SVG4.4

That’s it. Phew! It might seem like a lot, but once you get the hang of it, it goes pretty quickly. This is everything I wish I’d known when starting out with creating SVG icons. Perhaps now you’ll be inspired to create your own!

Bonus: You can take a Material SVG icon, open it in Sketch (double-click on Mac), and make the same alterations as above to make the fill responsive in FileMaker. Just make sure you copy only the icon shapes, and there are no other invisible artifacts present when you copy the icon, such as a masking rectangle. You can see these in the layers palette. Select the mask and delete it if present.

Links:

SVG Wikipedia page: https://en.wikipedia.org/wiki/Scalable_Vector_Graphics

W3 Schools SVG Tutorial: https://www.w3schools.com/graphics/svg_intro.asp

FileMaker SVG Grammar for Buttons: https://fmhelp.filemaker.com/docs/edition/en/svg/

About Sketch Artboards: https://www.sketchapp.com/docs/grouping/artboards/

SVG 2 Language Reference: https://svgwg.org/svg2-draft/Overview.html

Grouping the “g” element: https://svgwg.org/svg2-draft/struct.html#TermContainerElement

5 Things

5 Hidden FileMaker Design Tools I’m Thankful For

Over time, one collects bits and pieces of knowledge about different corners of development. Features that are a little more difficult to discover, or shortcuts that can help out in a pinch. Some of these nuggets can make developing faster, easier, or more accurate. Here are five helpful features you may or may not already know about, but which I’m thankful we have available.

Read More
Converting From Classic Part 1

Converting from the Classic Theme Part 1: The Guts

Many of us who have been working in FileMaker for some time have solutions built on the Classic Theme. “Classic” sounds good, doesn’t it? Who wouldn’t want to build something “Classic?” Well, fellow FileMaker developers, in this case we do want to clear out that old classic, Classic Theme.
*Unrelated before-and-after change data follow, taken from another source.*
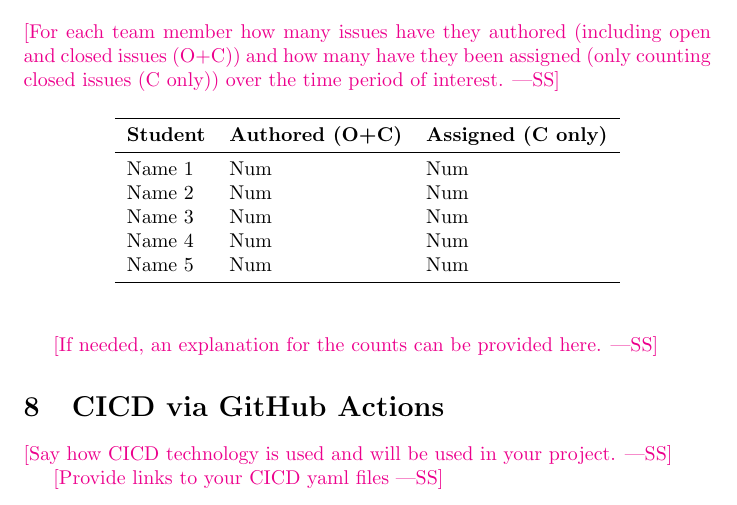
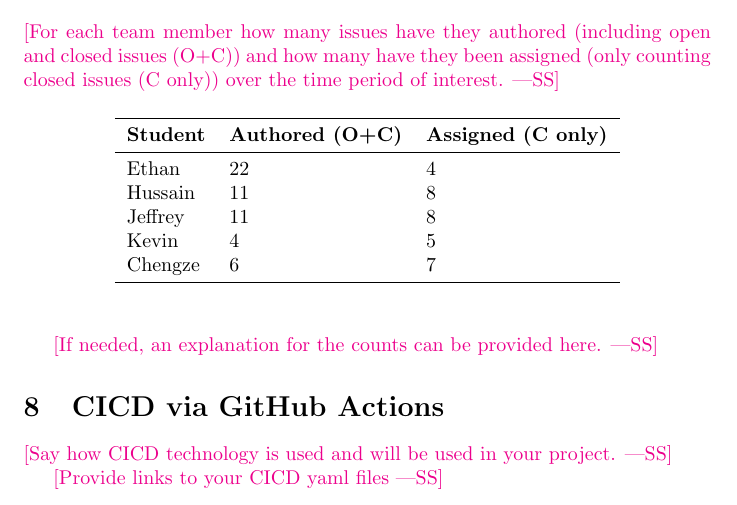
Before and after one commit to ritual-17/flow, a LaTeX document (docs/projMngmnt/Rev0_Productivity_Rep.tex): part of page 4 of 5, cut so that both start at the same text. Compiled offline with pdfLaTeX.

Commit message:
346: add issue numbers

```diff
--- a/docs/projMngmnt/Rev0_Productivity_Rep.tex
+++ b/docs/projMngmnt/Rev0_Productivity_Rep.tex
@@ -197,11 +197,11 @@ issues (C only)) over the time period of interest.}
 \toprule
 \textbf{Student} & \textbf{Authored (O+C)} & \textbf{Assigned (C only)}\\
 \midrule
-Name 1 & Num & Num \\
-Name 2 & Num & Num \\
-Name 3 & Num & Num \\
-Name 4 & Num & Num \\
-Name 5 & Num & Num \\
+Ethan & 22  & 4  \\
+Hussain & 11  & 8 \\
+Jeffrey & 11  & 8  \\
+Kevin & 4  & 5  \\
+Chengze & 6  & 7 \\
 \bottomrule
 \end{tabular}
 \end{table}
```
In this article, find out about a 2-step process to update the meat of your layouts to something leaner, faster, and better-looking than the good old Classic solution you have today.

Read More
Colour

Visual Design Basics for FileMaker: Colour

The fourth in a series on the basics of visual design for FileMaker. Colour is one of the most important elements of a design. Since vision is our most dominant sense, colour has an enormous impact on the feeling of a design. But it’s easy to overdo colour, so use it wisely! Here are some important facts about designing with colour.

When creating a design, choosing colours is one of the most important aesthetic decisions you will make, because it is one of the first things people will notice about it. You have the power to attract or repel users with your use of colour. (I hope you want to attract them, in which case, please read on!) Despite its importance, or maybe because of it, using colour well can be tricky.

Read More
Back To Top